The distinctive, round-shaped car had an air-cooled four-cylinder boxer engine that delivered 25 hp to the rear wheels, and enough space for four passengers and their luggage. Volkswagen's Type 1 would become known more affectionately as the VW Beetle. The basic design remained relatively unchanged for over five decades with only minor changes and mechanical updates, until production finally ended in July 2003. Over 21 million original Beetles were produced.
VW expanded little during the '50s and '60s with the exception of the Type 2 panel van, produced in many variations including microbus, flatbed pickup and camper van, as well as the Type 3 sports coupe and convertible. VW vehicles starting to arrive in the U.S. in 1949, and in Canada in 1952.
The 1970s saw the introduction of the Passat (Dasher in North America), the Scirocco coupe, the subcompact Golf hatchback (Rabbit in North America) and Jetta sedan. The Golf GTI was crated in 1976 and offered in 1983 in the U.S. and Canada as the Rabbit GTI. The Vanagon replaced the Type 2 in 1979. Diesel powertrains were starting to appear in VW models at the end of the ‘70s.
A Cabriolet version of the Golf/Rabbit was also available from 1980, while in 1981, the Quantum mid-size sedan and wagon arrived in North America, offering a four-wheel drive powertrain from 1984. The 2- and 4-door Jetta reached the U.S. and Canada in 1982. In 1985, the Rabbit name was dropped, and both the Golf and Jetta were redesigned. GTI and GLI versions are offered.
In 1990, the third-generation Passat was introduced in replacement of the Quantum, and the EuroVan replaced the Vanagon. The Corrado and its supercharged engine arrived in the U.S. and Canada in 1990, replacing the Scirocco, and a new platform led to the fully modern New Beetle being launched in 1998.
A Cabriolet version of the New Beetle was launched in 2003, replacing the droptop Golf, while the mid-size 2004 Touareg was Volkswagen's first SUV. In 2007 appeared the Eos and its power-folding hardtop convertible. The full-size Phaeton sedan was launched in Europe in 2002, but offered in North America from 2004 to 2006.

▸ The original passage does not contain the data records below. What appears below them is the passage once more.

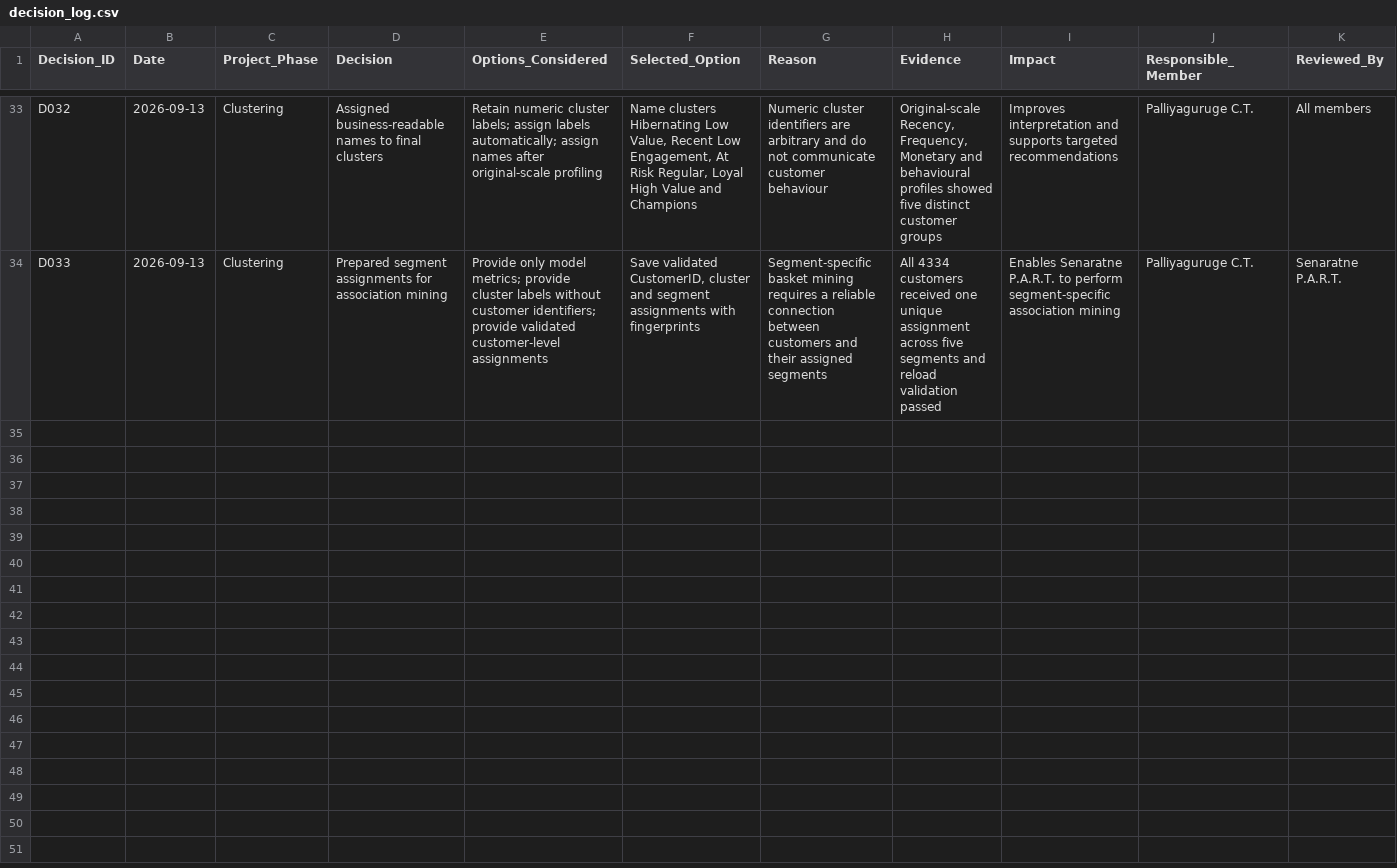
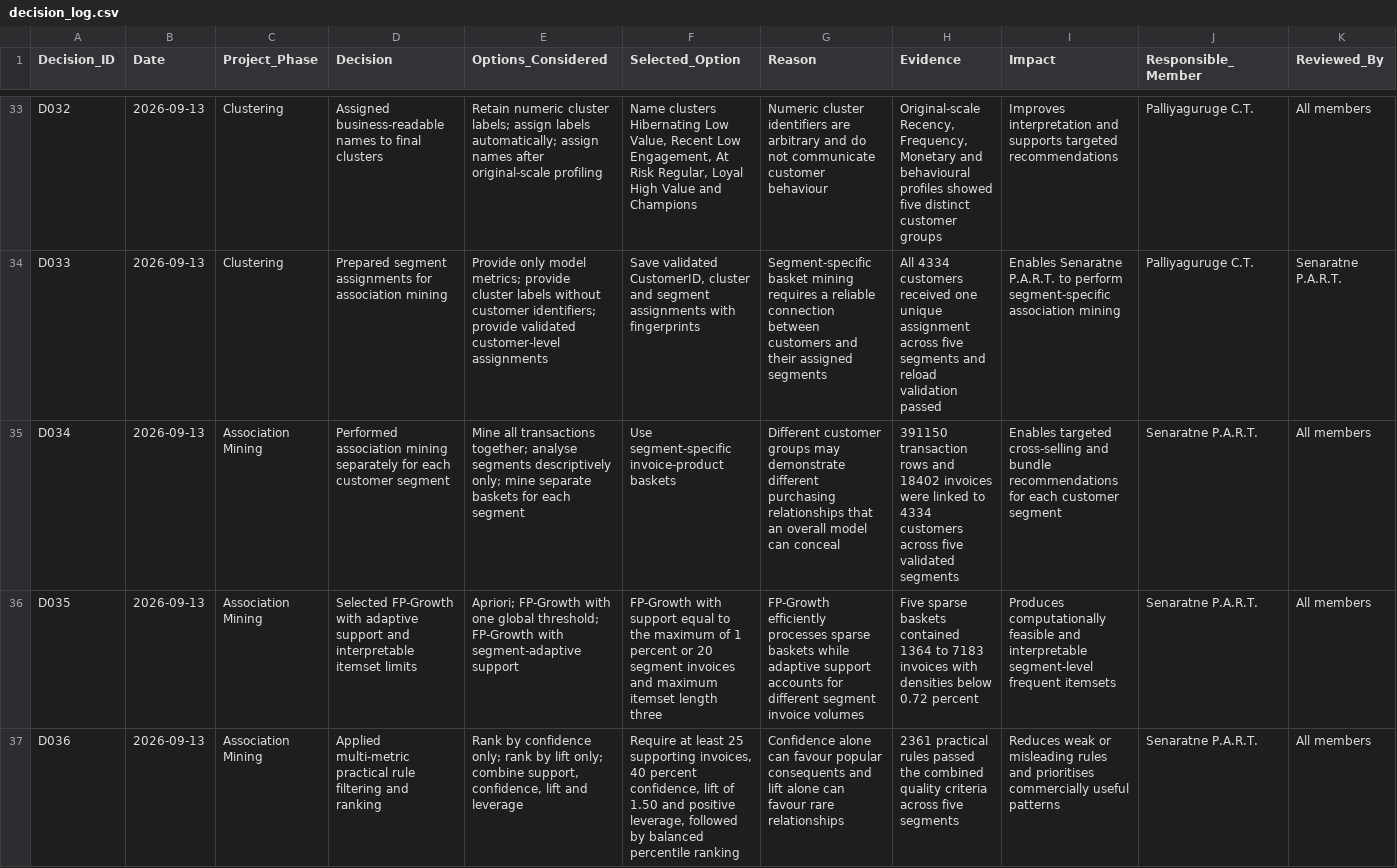
Before and after one commit to JKPLakshithaDilshan/online-retail-customer-analytics, a CSV file: decision_log.csv, drawn as a sheet; only a part is shown, gaps mark what is left out; the diff covers the shown part only; the diff names each change by its address in the sheet, - before the commit and + after, or states it on an @@ line.

Commit message:
Complete segment-specific association rule mining

```diff
--- a/decision_log.csv
+++ b/decision_log.csv
+row 35: D034 | 2026-09-13 | Association Mining | Performed association mining separately for each customer segment | Mine all transactions together; analyse segments descriptively only; mine separate baskets for each segment | Use segment-specific invoice-product baskets | Different customer groups may demonstrate different purchasing relationships that an overall model can conceal | 391150 transaction rows and 18402 invoices were linked to 4334 customers across five validated segments | Enables targeted cross-selling and bundle recommendations for each customer segment | Senaratne P.A.R.T. | All members
+row 36: D035 | 2026-09-13 | Association Mining | Selected FP-Growth with adaptive support and interpretable itemset limits | Apriori; FP-Growth with one global threshold; FP-Growth with segment-adaptive support | FP-Growth with support equal to the maximum of 1 percent or 20 segment invoices and maximum itemset length three | FP-Growth efficiently processes sparse baskets while adaptive support accounts for different segment invoice volumes | Five sparse baskets contained 1364 to 7183 invoices with densities below 0.72 percent | Produces computationally feasible and interpretable segment-level frequent itemsets | Senaratne P.A.R.T. | All members
+row 37: D036 | 2026-09-13 | Association Mining | Applied multi-metric practical rule filtering and ranking | Rank by confidence only; rank by lift only; combine support, confidence, lift and leverage | Require at least 25 supporting invoices, 40 percent confidence, lift of 1.50 and positive leverage, followed by balanced percentile ranking | Confidence alone can favour popular consequents and lift alone can favour rare relationships | 2361 practical rules passed the combined quality criteria across five segments | Reduces weak or misleading rules and prioritises commercially useful patterns | Senaratne P.A.R.T. | All members
```
Also changed, not shown: 2 added rows elsewhere in this file, 12 other files.
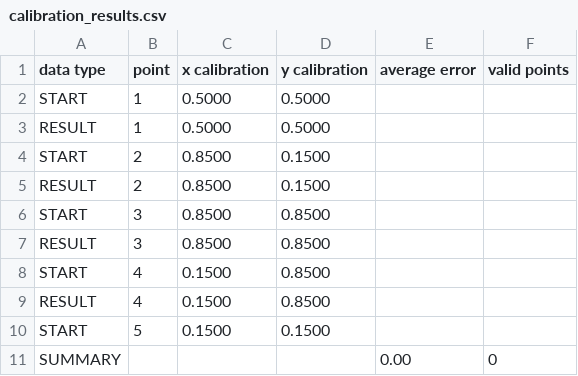
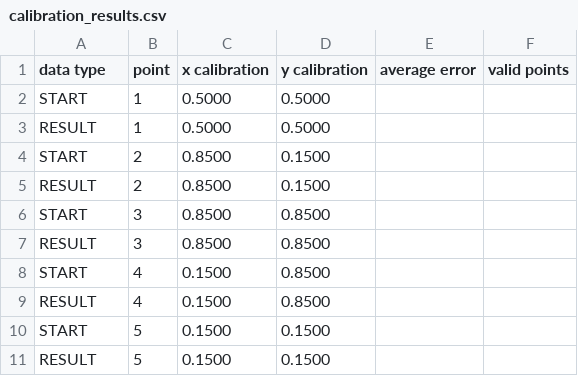
Before and after one commit to nu-childlab/gazepoint-prototype, a CSV file: eyetracking data processing/calibration_results.csv, drawn as a sheet.

```diff
--- a/eyetracking data processing/calibration_results.csv
+++ b/eyetracking data processing/calibration_results.csv
@@ -10,2 +10,2 @@ RESULT,4,0.1500,0.8500,,
 START,5,0.1500,0.1500,,
-SUMMARY,,,,0.00,0
+RESULT,5,0.1500,0.1500,,
```
Also changed, not shown: 1 other file.
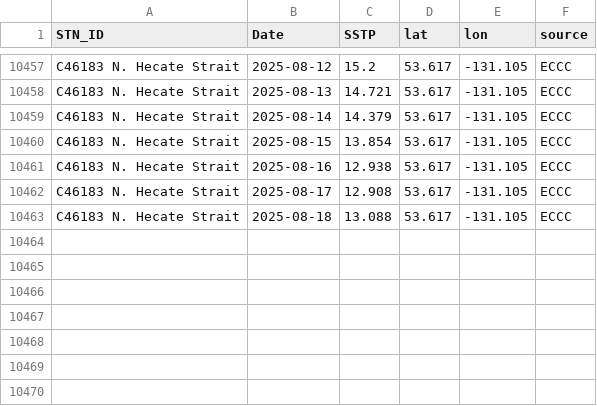
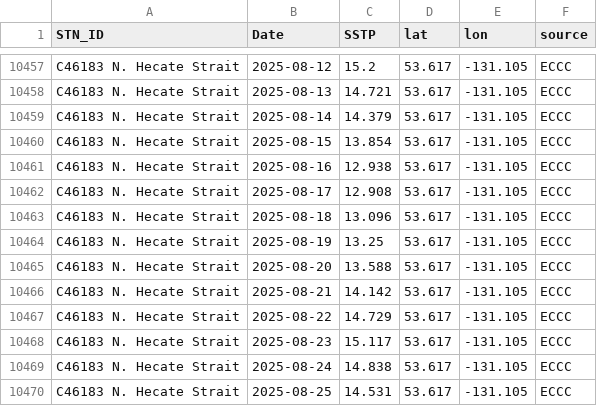
Before and after one commit to IOS-OSD-DPG/Pacific_SST_Monitoring, a CSV file: data/buoy_ST_daily/ECCC_Buoy_ST_Daily_Avg_C46183_N_Hecate_Strait.csv, drawn as a sheet; only a part is shown, gaps mark what is left out.

```diff
--- a/data/buoy_ST_daily/ECCC_Buoy_ST_Daily_Avg_C46183_N_Hecate_Strait.csv
+++ b/data/buoy_ST_daily/ECCC_Buoy_ST_Daily_Avg_C46183_N_Hecate_Strait.csv
@@ -10462,2 +10462,9 @@
 "C46183 N. Hecate Strait",2025-08-17,12.908,53.617,-131.105,"ECCC"
-"C46183 N. Hecate Strait",2025-08-18,13.088,53.617,-131.105,"ECCC"
+"C46183 N. Hecate Strait",2025-08-18,13.096,53.617,-131.105,"ECCC"
+"C46183 N. Hecate Strait",2025-08-19,13.25,53.617,-131.105,"ECCC"
+"C46183 N. Hecate Strait",2025-08-20,13.588,53.617,-131.105,"ECCC"
+"C46183 N. Hecate Strait",2025-08-21,14.142,53.617,-131.105,"ECCC"
+"C46183 N. Hecate Strait",2025-08-22,14.729,53.617,-131.105,"ECCC"
+"C46183 N. Hecate Strait",2025-08-23,15.117,53.617,-131.105,"ECCC"
+"C46183 N. Hecate Strait",2025-08-24,14.838,53.617,-131.105,"ECCC"
+"C46183 N. Hecate Strait",2025-08-25,14.531,53.617,-131.105,"ECCC"
```
Also changed, not shown: data/buoy_ST_daily/ECCC_Buoy_ST_Daily_Avg_C46145_Central_Dixon_Entrance.csv, data/buoy_ST_daily/ECCC_Buoy_ST_Daily_Avg_C46185_S_Hecate_Strait.csv, 40 other files.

In Canada, two affordable models were offered: the City Golf from 2007 to 2010 and the City Jetta from 2007 to 2009. Meanwhile, the Rabbit name returned to the U.S. and Canada for a few years, but VW ultimately restored the Golf from 2010 on.
Today, Volkswagen’s North American line-up consists of the compact Golf in 3-door, 5-door and wagon body styles, the Jetta sedan, the performance-oriented GTI and GLI models, the mid-size Passat, the CC four-door coupe, the Eos coupe/convertible, the Beetle, the compact Tiguan crossover, the Touareg SUV and Touareg Hybrid as well as the Routan minivan.
Hitting the open road for a long trip -- and I mean more than a few days -- is a desire I've held near and dear to my heart for longer than I've held a driver's license. Cruising the Wrong Coast southbound, crossing over to the West Coast along the Gulf, and down the Mexican boarder to then climb right back up to north of the 49th and finally return home. I plan to do that one day soon.
While change is a necessary evil, and something select people thrive on, it's not always a good thing. Take for example, Volkswagen. From the beginning they've been known for reliable, long-lasting cars that get the job done.
Once a styling knockout, Volkswagen's 2013 CC has unfortunately lost much of its initial appeal. When it first surfaced as a 2009, the car world could scarcely get enough of the then-Passat CC's silhouette, avant-garde design and everything else we've come to expect from Volkswagen.
When Volkswagen launched the Amarok in 2009, Canada and the U.S. were both overlooked. Now, according to sources quoted by Autoblog, the German automaker is starting to revise its position.
Next week at the 2014 Geneva Auto Show, Volkswagen will unveil a new compact SUV concept called T-ROC.
A Fourtitude forum administrator caused a stir when he reported that the U.S. versions of the new Audi S3 and Volkswagen Golf R won't use dual injection like their European counterparts, making them less powerful.